The latest version of Chrome OS is well-suited for hybrid life. Voice search through Google works well, and the system accurately resized and reoriented windows when flipping between laptop and tablet modes. A small icon in the lower-right corner of the screen allows you to flip between open windows when holding the system as a tablet.
The 10.1-inch 1,280x800-pixel native resolution display gets swallowed up by an especially thick screen bezel, making it look even smaller than it is. Touch response when scrolling up and down long webpages varied, from very responsive to somewhat stuttery, and many websites and cloud-based apps simply don't have touch-friendly navigation. Despite its small size, Netflix video and website text both looked clear and legible on the display. The image did not significantly fade when viewed from side angles, but glare from the overly glossy top surface was an issue.
Ports and connections
|Audio||Combo headphone/microphone jack|
|Data||2 USB 2.0, microSD card reader|
|Networking||802.11ac Wi-Fi, Bluetooth|
Connections, performance and battery life
For such a small laptop, the C100 includes a decent set of ports and connections. Both USB ports are of the slower USB 2.0 variety, but you're really not going to be transferring that much data on and off the tiny 16GB SSD in any event. HDMI and SD card ports are of the micro variety, so adapters will be required, which means extra gear in your travel bag.
The built-in Wi-Fi antenna uses the faster 802.11ac standard, which is important for a device that's essentially online-only.

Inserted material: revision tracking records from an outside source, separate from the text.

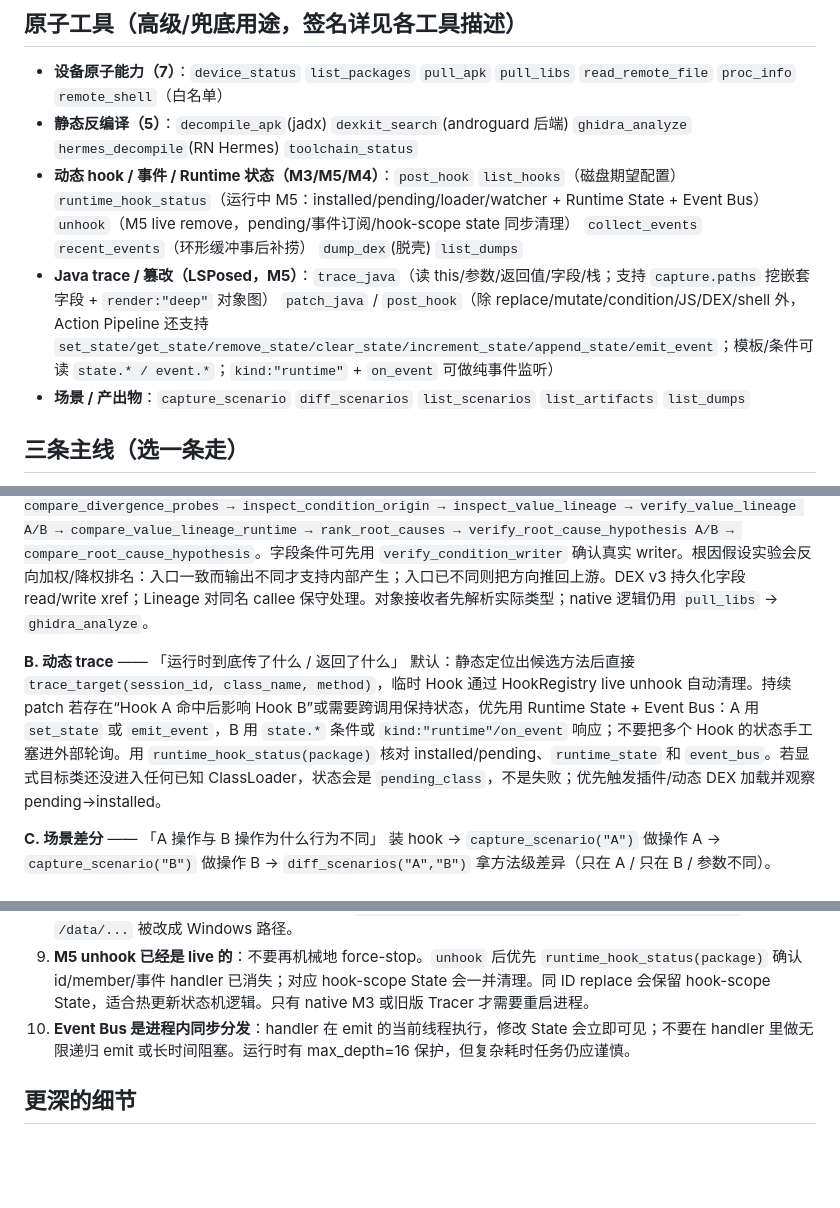
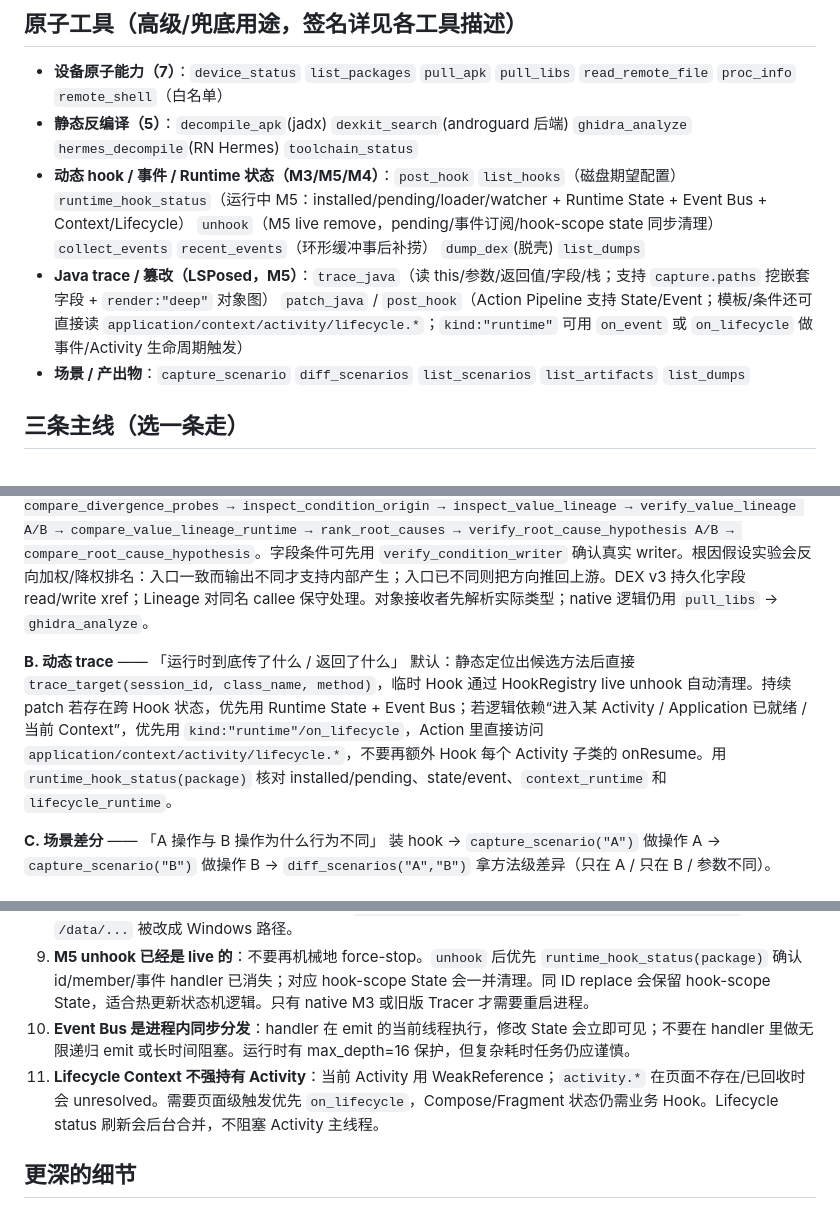
Before and after one commit to lm060719/reconbridge, a Markdown page: skills/reconbridge/SKILL.md, 3 parts joined by grey strips. GitHub-like rendering; blank space fills up the shorter version.

Commit message:
更新 Skill 加入 Lifecycle Context Runtime 默认动态工作流

```diff
--- a/skills/reconbridge/SKILL.md
+++ b/skills/reconbridge/SKILL.md
@@ -65,8 +65,8 @@ description: >-
 ## 原子工具（高级/兜底用途，签名详见各工具描述）
 - **设备原子能力（7）**：`device_status` `list_packages` `pull_apk` `pull_libs` `read_remote_file` `proc_info` `remote_shell`（白名单）
 - **静态反编译（5）**：`decompile_apk`(jadx) `dexkit_search`(androguard 后端) `ghidra_analyze` `hermes_decompile`(RN Hermes) `toolchain_status`
-- **动态 hook / 事件 / Runtime 状态（M3/M5/M4）**：`post_hook` `list_hooks`（磁盘期望配置） `runtime_hook_status`（运行中 M5：installed/pending/loader/watcher + Runtime State + Event Bus） `unhook`（M5 live remove，pending/事件订阅/hook-scope state 同步清理） `collect_events` `recent_events`（环形缓冲事后补捞） `dump_dex`(脱壳) `list_dumps`
-- **Java trace / 篡改（LSPosed，M5）**：`trace_java`（读 this/参数/返回值/字段/栈；支持 `capture.paths` 挖嵌套字段 + `render:"deep"` 对象图） `patch_java` / `post_hook`（除 replace/mutate/condition/JS/DEX/shell 外，Action Pipeline 还支持 `set_state/get_state/remove_state/clear_state/increment_state/append_state/emit_event`；模板/条件可读 `state.* / event.*`；`kind:"runtime"` + `on_event` 可做纯事件监听）
+- **动态 hook / 事件 / Runtime 状态（M3/M5/M4）**：`post_hook` `list_hooks`（磁盘期望配置） `runtime_hook_status`（运行中 M5：installed/pending/loader/watcher + Runtime State + Event Bus + Context/Lifecycle） `unhook`（M5 live remove，pending/事件订阅/hook-scope state 同步清理） `collect_events` `recent_events`（环形缓冲事后补捞） `dump_dex`(脱壳) `list_dumps`
+- **Java trace / 篡改（LSPosed，M5）**：`trace_java`（读 this/参数/返回值/字段/栈；支持 `capture.paths` 挖嵌套字段 + `render:"deep"` 对象图） `patch_java` / `post_hook`（Action Pipeline 支持 State/Event；模板/条件还可直接读 `application/context/activity/lifecycle.*`；`kind:"runtime"` 可用 `on_event` 或 `on_lifecycle` 做事件/Activity 生命周期触发）
 - **场景 / 产出物**：`capture_scenario` `diff_scenarios` `list_scenarios` `list_artifacts` `list_dumps`
 
 ## 三条主线（选一条走）
@@ -75,7 +75,7 @@ description: >-
 默认：`open_target` → `investigate(goal=...)` → `verify_call_path`。如果问题是“A 与 B 为什么不同”，走 `capture_call_graph_scenario A/B → diff_call_graph_scenarios → analyze_scenario_divergence → capture_divergence_probe A/B → compare_divergence_probes → inspect_condition_origin → inspect_value_lineage → verify_value_lineage A/B → compare_value_lineage_runtime → rank_root_causes → verify_root_cause_hypothesis A/B → compare_root_cause_hypothesis`。字段条件可先用 `verify_condition_writer` 确认真实 writer。根因假设实验会反向加权/降权排名：入口一致而输出不同才支持内部产生；入口已不同则把方向推回上游。DEX v3 持久化字段 read/write xref；Lineage 对同名 callee 保守处理。对象接收者先解析实际类型；native 逻辑仍用 `pull_libs` → `ghidra_analyze`。
 
 **B. 动态 trace** —— 「运行时到底传了什么 / 返回了什么」
-默认：静态定位出候选方法后直接 `trace_target(session_id, class_name, method)`，临时 Hook 通过 HookRegistry live unhook 自动清理。持续 patch 若存在“Hook A 命中后影响 Hook B”或需要跨调用保持状态，优先用 Runtime State + Event Bus：A 用 `set_state` 或 `emit_event`，B 用 `state.*` 条件或 `kind:"runtime"/on_event` 响应；不要把多个 Hook 的状态手工塞进外部轮询。用 `runtime_hook_status(package)` 核对 installed/pending、`runtime_state` 和 `event_bus`。若显式目标类还没进入任何已知 ClassLoader，状态会是 `pending_class`，不是失败；优先触发插件/动态 DEX 加载并观察 pending→installed。
+默认：静态定位出候选方法后直接 `trace_target(session_id, class_name, method)`，临时 Hook 通过 HookRegistry live unhook 自动清理。持续 patch 若存在跨 Hook 状态，优先用 Runtime State + Event Bus；若逻辑依赖“进入某 Activity / Application 已就绪 / 当前 Context”，优先用 `kind:"runtime"/on_lifecycle`，Action 里直接访问 `application/context/activity/lifecycle.*`，不要再额外 Hook 每个 Activity 子类的 onResume。用 `runtime_hook_status(package)` 核对 installed/pending、state/event、`context_runtime` 和 `lifecycle_runtime`。
 
 **C. 场景差分** —— 「A 操作与 B 操作为什么行为不同」
 装 hook → `capture_scenario("A")` 做操作 A → `capture_scenario("B")` 做操作 B → `diff_scenarios("A","B")` 拿方法级差异（只在 A / 只在 B / 参数不同）。
@@ -91,6 +91,7 @@ description: >-
 8. **adb 路径别被 Git Bash mangle**：跑 adb 前 `export MSYS_NO_PATHCONV=1 MSYS2_ARG_CONV_EXCL='*'`，否则 `/data/...` 被改成 Windows 路径。
 9. **M5 unhook 已经是 live 的**：不要再机械地 force-stop。`unhook` 后优先 `runtime_hook_status(package)` 确认 id/member/事件 handler 已消失；对应 hook-scope State 会一并清理。同 ID replace 会保留 hook-scope State，适合热更新状态机逻辑。只有 native M3 或旧版 Tracer 才需要重启进程。
 10. **Event Bus 是进程内同步分发**：handler 在 emit 的当前线程执行，修改 State 会立即可见；不要在 handler 里做无限递归 emit 或长时间阻塞。运行时有 max_depth=16 保护，但复杂耗时任务仍应谨慎。
+11. **Lifecycle Context 不强持有 Activity**：当前 Activity 用 WeakReference；`activity.*` 在页面不存在/已回收时会 unresolved。需要页面级触发优先 `on_lifecycle`，Compose/Fragment 状态仍需业务 Hook。Lifecycle status 刷新会后台合并，不阻塞 Activity 主线程。
 
 ## 更深的细节
 完整一页纸（全工具签名、协议、部署、更多坑）见仓库 `AGENTS_QUICKSTART.md`；在线安装用户见 GitHub：https://github.com/lm060719/reconbridge （`AGENTS_QUICKSTART.md`）。
```
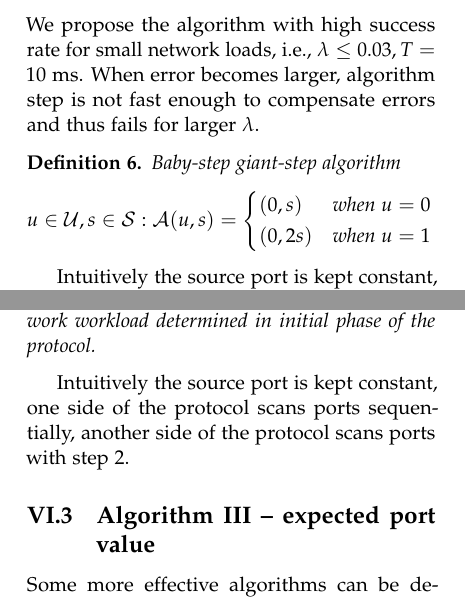
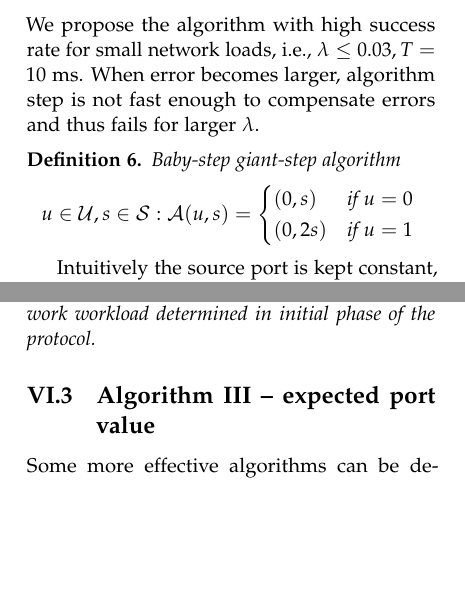
Before and after one commit to ph4r05/NATPaper, a LaTeX paper (paper.tex): two parts of the columns of page 5 of 10 before the commit and two parts of the columns of page 5 of 9 after it, joined at a grey line, cut so that both start at the same text, the shorter picture padded with empty space. Compiled offline with pdfLaTeX.

Commit message:
some fixes

```diff
--- a/paper.tex
+++ b/paper.tex
@@ -42,9 +42,9 @@
 	\pagestyle{fancy}
 	\fancyhead{}
 	\fancyfoot{}
-	\fancyhead[C]{Security Protocol Workshop $\bullet$ March 2014 $\bullet$ Vol 1}
+	\fancyhead[C]{SPW 2014 $\bullet$ Twenty-second International Workshop on Security Protocols}
 	\fancyfoot[RO,LE]{\thepage}
-
+% CFP: http://www.wikicfp.com/cfp/servlet/event.showcfp?eventid=33620&copyownerid=44118
 
 % ------
 % Clickable URLs (optional)
@@ -483,8 +483,8 @@ Baby-step giant-step algorithm
 \[
 u \in \mathcal{U}, s \in \mathcal{S}:
 \mathcal{A}(u, s) = \begin{dcases*}
-         (0, s)  & when $u=0$\\
-         (0, 2s) & when $u=1$
+         (0, s)  & \text{if} $u=0$\\
+         (0, 2s) & \text{if} $u=1$
         \end{dcases*}
 \]
 \end{mydef}
@@ -505,9 +505,6 @@ u \in \mathcal{U}, s \in \mathcal{S}: \;
 of the protocol.
 \end{mydef}
 
-Intuitively the source port is kept constant, one side of the protocol scans ports sequentially, another
-side of the protocol scans ports with step 2.
-
 \subsection{Algorithm III -- expected port value}
 Some more effective algorithms can be designed if the random process the network follows is known (and their
 parameters).
```
Also changed, not shown: paper.tex (6 more changed lines).
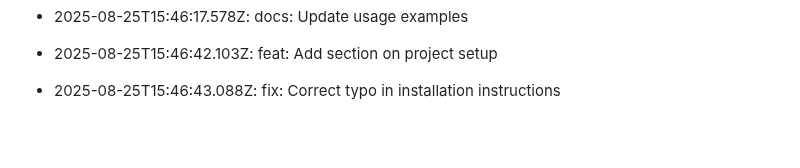
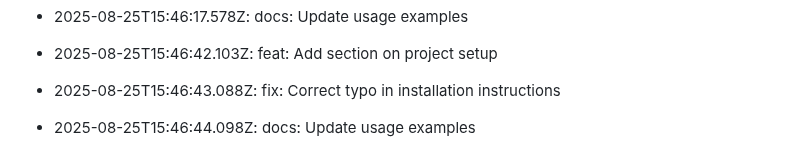
Before and after one commit to utkarsh232005/Utkarsh-portfolio, a Markdown page: README.md, the part around the change. Drawn GitHub-style; blank space fills up the shorter version.

Commit message:
docs: Update usage examples

```diff
--- a/README.md
+++ b/README.md
@@ -378,3 +378,5 @@ This log is automatically generated by GitAutomator.
 - 2025-08-25T15:46:42.103Z: feat: Add section on project setup
 
 - 2025-08-25T15:46:43.088Z: fix: Correct typo in installation instructions
+
+- 2025-08-25T15:46:44.098Z: docs: Update usage examples
```
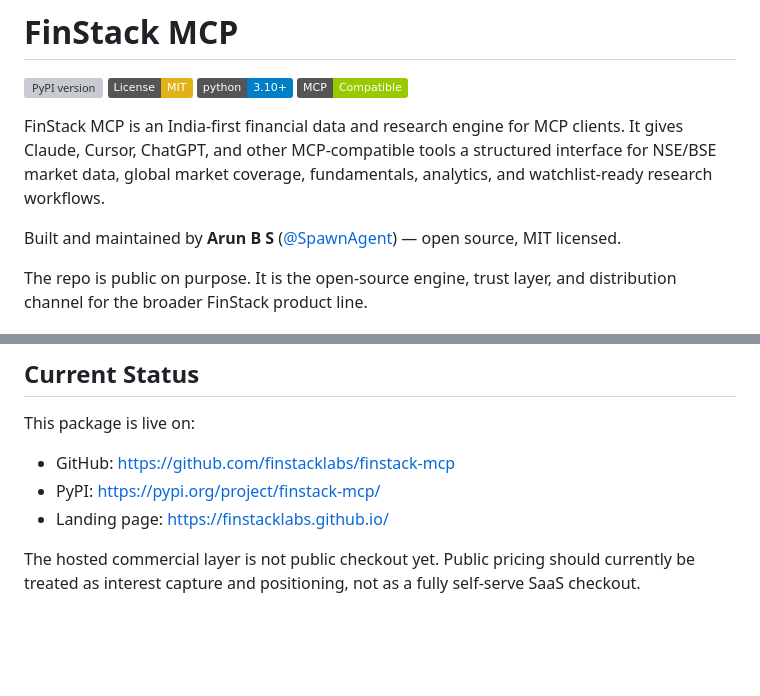
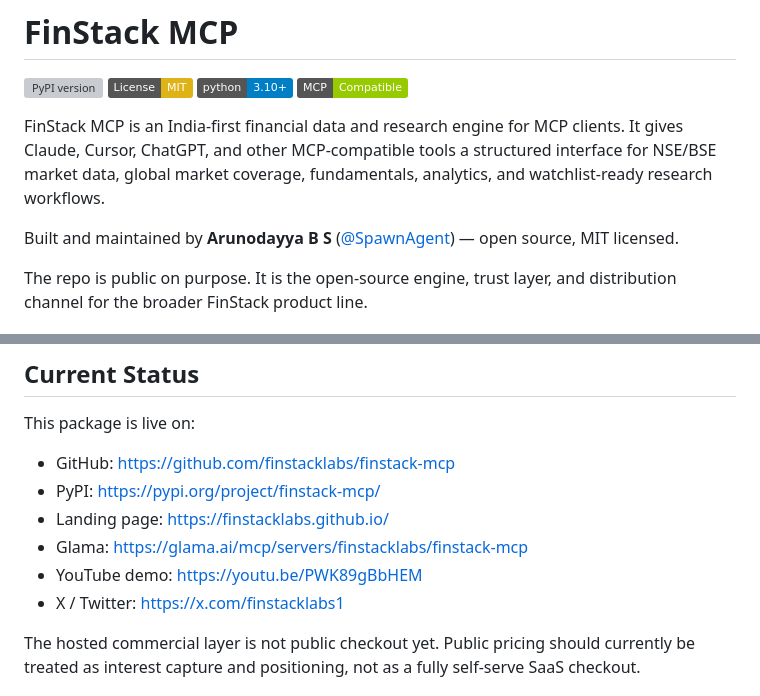
Before and after one commit to finstacklabs/finstack-mcp, a Markdown page: README.md, 2 parts joined by grey strips. Rendered like a GitHub page; badges without logos; blank space fills up the shorter version; grey boxes are pictures that could not be loaded.

Commit message:
docs: add all live links to README

```diff
--- a/README.md
+++ b/README.md
@@ -9,7 +9,7 @@
 
 FinStack MCP is an India-first financial data and research engine for MCP clients. It gives Claude, Cursor, ChatGPT, and other MCP-compatible tools a structured interface for NSE/BSE market data, global market coverage, fundamentals, analytics, and watchlist-ready research workflows.
 
-Built and maintained by **Arun B S** ([@SpawnAgent](https://x.com/finstacklabs1)) — open source, MIT licensed.
+Built and maintained by **Arunodayya B S** ([@SpawnAgent](https://x.com/finstacklabs1)) — open source, MIT licensed.
 
 The repo is public on purpose. It is the open-source engine, trust layer, and distribution channel for the broader FinStack product line.
 
@@ -220,6 +220,9 @@ This package is live on:
 - GitHub: https://github.com/finstacklabs/finstack-mcp
 - PyPI: https://pypi.org/project/finstack-mcp/
 - Landing page: https://finstacklabs.github.io/
+- Glama: https://glama.ai/mcp/servers/finstacklabs/finstack-mcp
+- YouTube demo: https://youtu.be/PWK89gBbHEM
+- X / Twitter: https://x.com/finstacklabs1
 
 The hosted commercial layer is not public checkout yet. Public pricing should currently be treated as interest capture and positioning, not as a fully self-serve SaaS checkout.
 
```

This is the first Chromebook we've tested with the 1.8Ghz Rockchip 3288-C processor, as opposed to the more common Intel Celeron or even Core i-series chips in other Chromebooks (or the Nvidia Tegra K1). In standard Chrome-friendly online benchmark tests, the C100 was the slowest performer in two out of three of our tests.
However, that doesn't necessarily rule the C100 out as a useful machine. In practical terms, using a Chromebook to surf news, shopping and social media websites, or streaming video, is low-impact enough that even the Rockchip can handle it with minimal slowdown. In our hands-on use, the system felt powerful enough to handle those tasks most of the time, as well as basic word-processing. Playing online games and running too many open browser windows at once is where you start to run into issues.
The trade-off for slower performance is better battery life. Just as the C100 was the slowest Chromebook, it was also the longest-lasting, running for exactly 13 hours in our online video-playback test, which streams HD video from the Internet nonstop. Most other Chromebooks, including current Toshiba and Samsung models, run 7 to 8 hours on the same test.
The Asus Chromebook Flip C100 packs a lot of features into a small, low-cost package, including a touchscreen, hybrid hinge, and aluminum body. The biggest trade-off is slower performance, as well as the cramped input methods and small screen. This, or any sub-13-inch Chromebook is never going to be your all-day productivity machine.
The extra-long battery life is a great unexpected bonus, but if you're looking to spend the least possible on a secondary or travel computer, keep in mind that a handful of very low-end PCs with full Windows 8 can be found for even less.
|Asus Chromebook Flip C100||Chrome OS; 1.8GHz Rockchip 3288-C Quad-Core; 2GB RAM; 16GB SSD|
|Acer Chromebook 13||Chrome OS; 2.1GHz Nvidia Tegra K1 (arm7); 2GB RAM; 16GB SSD|
|Toshiba CB35-B3340 Chromebook 2||Chrome OS; 2.16GHz Intel Celeron N2840; 4GB DDR3 SDRAM; 16GB SSD|
|HP Stream 11||Windows 8.1 (64-bit); 2.16GHz Intel Celeron N2840; 2GB DDR3 SDRAM 1333MHz; 64MB (dedicated) Intel HD Graphics; 32GB SSD|
|Dell Chromebook 11||Chrome OS; 1.7GHz Intel Core i3 4005U; 4GB DDR3 SDRAM; 16GB SSD|